# YOUR GOAL:
Once the pictures are set aside, output all the records exactly.

# DATA PROVIDED:
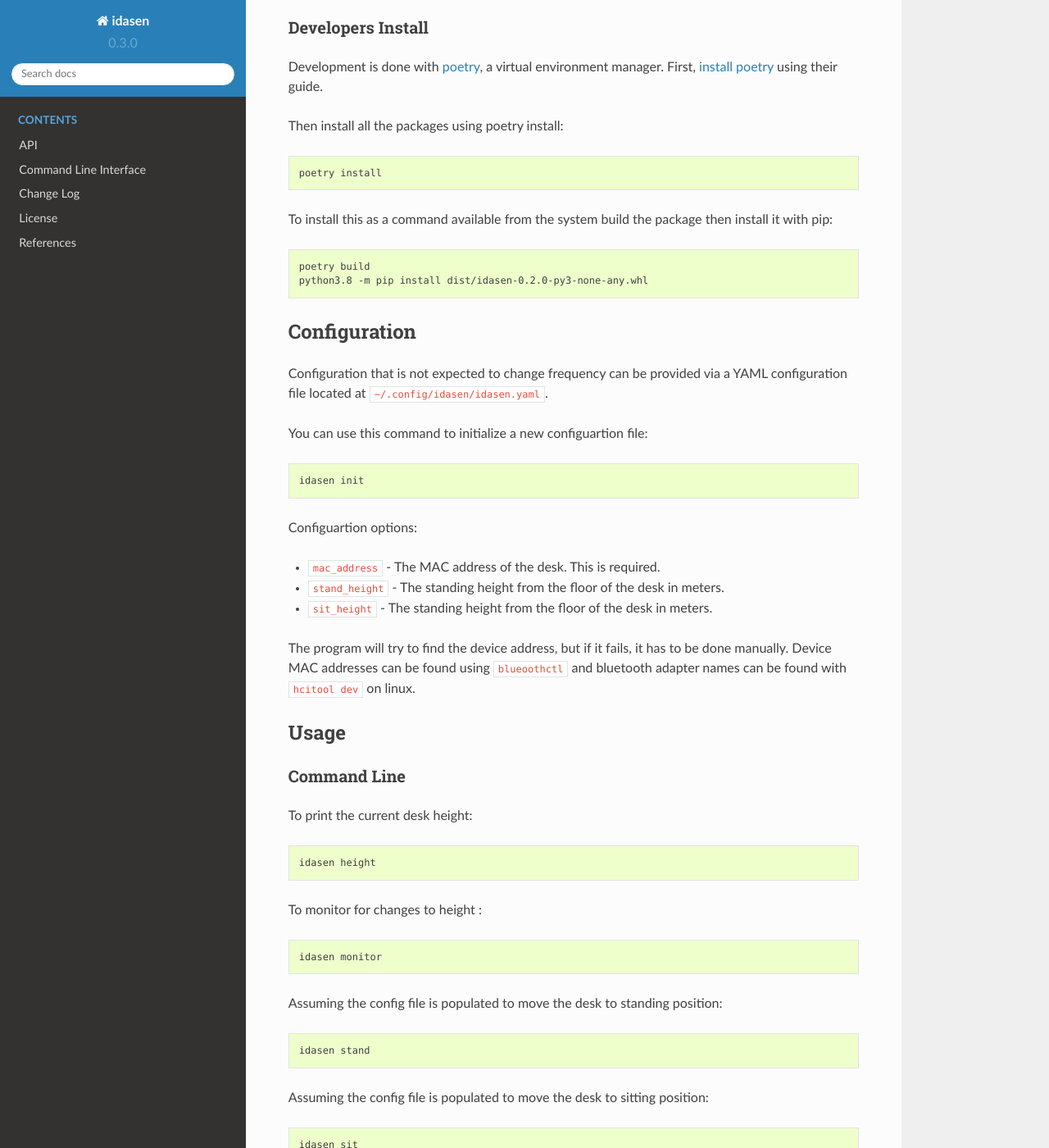
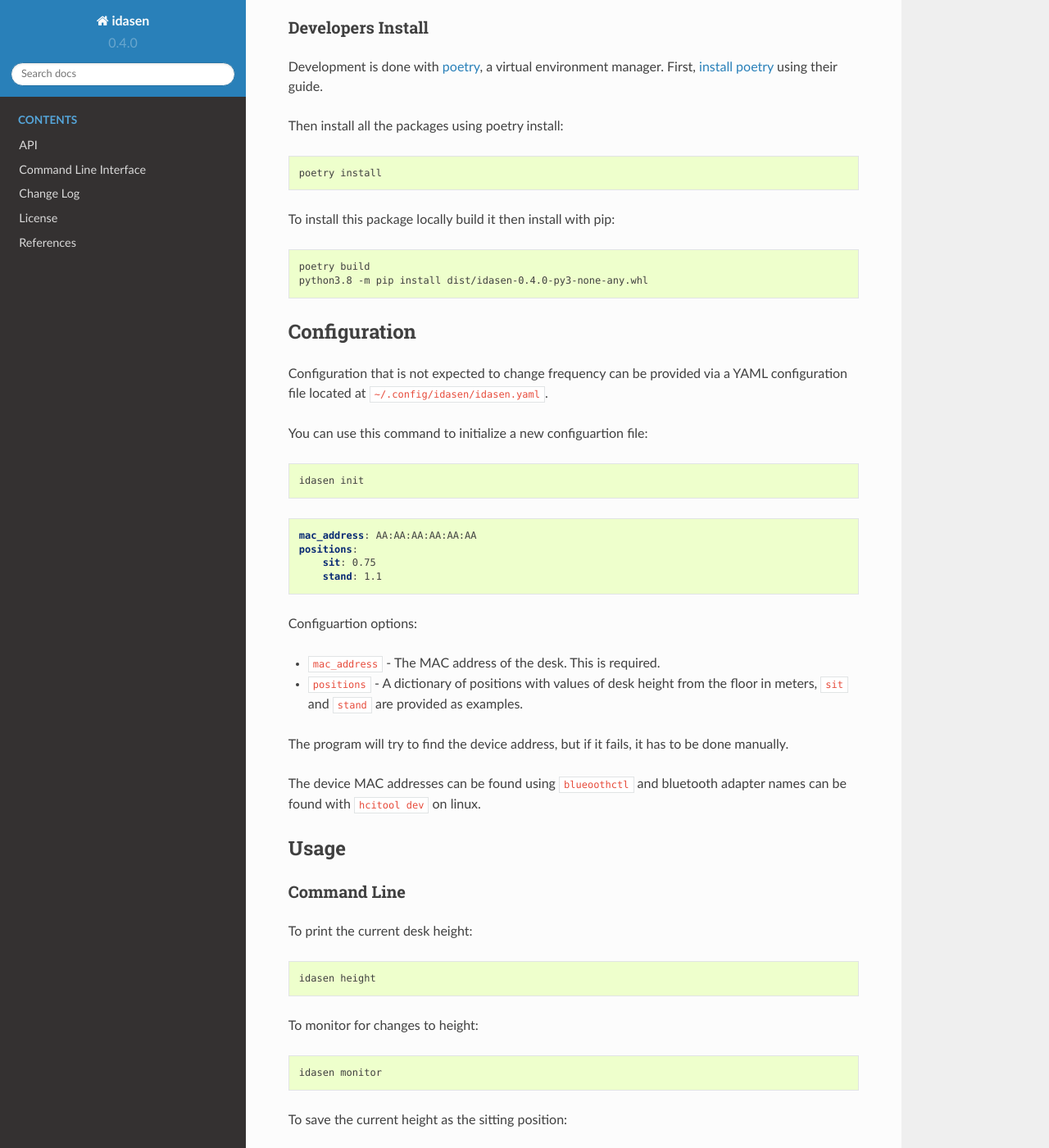
Before and after one commit to newAM/idasen, a Sphinx documentation site: the page built from docs/index.rst, in a window 1280 px wide and 1400 px high, scrolled down 699 px. Shown: the whole window at 82% size. Built offline with Sphinx 7.4.7 and the Read the Docs theme 2.0.0, drawn with Linux system fonts in a browser that asks for light colours; some of the changed text lies outside the part shown.

Commit message:
Update README and changelog for 0.4.0.

```diff
--- a/README.rst
+++ b/README.rst
@@ -42,14 +42,13 @@ Then install all the packages using poetry install:
 
     poetry install
 
-To install this as a command available from the system build the package then
-install it with pip:
+To install this package locally build it then install with pip:
 
 
 .. code-block:: bash
 
     poetry build
-    python3.8 -m pip install dist/idasen-0.2.0-py3-none-any.whl
+    python3.8 -m pip install dist/idasen-0.4.0-py3-none-any.whl
 
 Configuration
 *************
@@ -62,15 +61,24 @@ You can use this command to initialize a new configuartion file:
 
     idasen init
 
+.. code-block:: yaml
+
+    mac_address: AA:AA:AA:AA:AA:AA
+    positions:
+        sit: 0.75
+        stand: 1.1
+
 Configuartion options:
 
 * ``mac_address`` - The MAC address of the desk. This is required.
-* ``stand_height`` - The standing height from the floor of the desk in meters.
-* ``sit_height`` - The standing height from the floor of the desk in meters.
+* ``positions`` - A dictionary of positions with values of desk height from the
+  floor in meters, ``sit`` and ``stand`` are provided as examples.
 
-The program will try to find the device address, but if it fails, it has to be done manually.
-Device MAC addresses can be found using ``blueoothctl`` and bluetooth adapter
-names can be found with ``hcitool dev`` on linux.
+The program will try to find the device address,
+but if it fails, it has to be done manually.
+
+The device MAC addresses can be found using ``blueoothctl`` and bluetooth
+adapter names can be found with ``hcitool dev`` on linux.
 
 Usage
 *****
@@ -84,17 +92,23 @@ To print the current desk height:
 
     idasen height
 
-To monitor for changes to height :
+To monitor for changes to height:
 
 .. code-block:: bash
 
     idasen monitor
 
-Assuming the config file is populated to move the desk to standing position:
+To save the current height as the sitting position:
 
 .. code-block:: bash
 
-    idasen stand
+    idasen save sit
+
+To delete the saved sitting position:
+
+.. code-block:: bash
+
+    idasen delete sit
 
 Assuming the config file is populated to move the desk to sitting position:
 
--- a/pyproject.toml
+++ b/pyproject.toml
@@ -6,7 +6,7 @@ target-version = ["py38"]
 name = "idasen"
 description = "ikea IDÅSEN desk API and CLI."
 authors = ["Alex M. <alexmgit@protonmail.com>"]
-version = "0.3.0"
+version = "0.4.0"
 license = "MIT"
 readme = "README.rst"
 repository = "https://github.com/newAM/idasen"
```
Also changed, not shown: docs/changelog.rst (+16 -2 lines).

# EXPECTED OUTPUT:
Before and after one commit to newAM/idasen, a Sphinx documentation site: the page built from docs/index.rst, in a window 1280 px wide and 1400 px high, scrolled down 699 px. Shown: the whole window at 82% size. Built offline with Sphinx 7.4.7 and the Read the Docs theme 2.0.0, drawn with Linux system fonts in a browser that asks for light colours; some of the changed text lies outside the part shown.

Commit message:
Update README and changelog for 0.4.0.

```diff
--- a/README.rst
+++ b/README.rst
@@ -42,14 +42,13 @@ Then install all the packages using poetry install:
 
     poetry install
 
-To install this as a command available from the system build the package then
-install it with pip:
+To install this package locally build it then install with pip:
 
 
 .. code-block:: bash
 
     poetry build
-    python3.8 -m pip install dist/idasen-0.2.0-py3-none-any.whl
+    python3.8 -m pip install dist/idasen-0.4.0-py3-none-any.whl
 
 Configuration
 *************
@@ -62,15 +61,24 @@ You can use this command to initialize a new configuartion file:
 
     idasen init
 
+.. code-block:: yaml
+
+    mac_address: AA:AA:AA:AA:AA:AA
+    positions:
+        sit: 0.75
+        stand: 1.1
+
 Configuartion options:
 
 * ``mac_address`` - The MAC address of the desk. This is required.
-* ``stand_height`` - The standing height from the floor of the desk in meters.
-* ``sit_height`` - The standing height from the floor of the desk in meters.
+* ``positions`` - A dictionary of positions with values of desk height from the
+  floor in meters, ``sit`` and ``stand`` are provided as examples.
 
-The program will try to find the device address, but if it fails, it has to be done manually.
-Device MAC addresses can be found using ``blueoothctl`` and bluetooth adapter
-names can be found with ``hcitool dev`` on linux.
+The program will try to find the device address,
+but if it fails, it has to be done manually.
+
+The device MAC addresses can be found using ``blueoothctl`` and bluetooth
+adapter names can be found with ``hcitool dev`` on linux.
 
 Usage
 *****
@@ -84,17 +92,23 @@ To print the current desk height:
 
     idasen height
 
-To monitor for changes to height :
+To monitor for changes to height:
 
 .. code-block:: bash
 
     idasen monitor
 
-Assuming the config file is populated to move the desk to standing position:
+To save the current height as the sitting position:
 
 .. code-block:: bash
 
-    idasen stand
+    idasen save sit
+
+To delete the saved sitting position:
+
+.. code-block:: bash
+
+    idasen delete sit
 
 Assuming the config file is populated to move the desk to sitting position:
 
--- a/pyproject.toml
+++ b/pyproject.toml
@@ -6,7 +6,7 @@ target-version = ["py38"]
 name = "idasen"
 description = "ikea IDÅSEN desk API and CLI."
 authors = ["Alex M. <alexmgit@protonmail.com>"]
-version = "0.3.0"
+version = "0.4.0"
 license = "MIT"
 readme = "README.rst"
 repository = "https://github.com/newAM/idasen"
```
Also changed, not shown: docs/changelog.rst (+16 -2 lines).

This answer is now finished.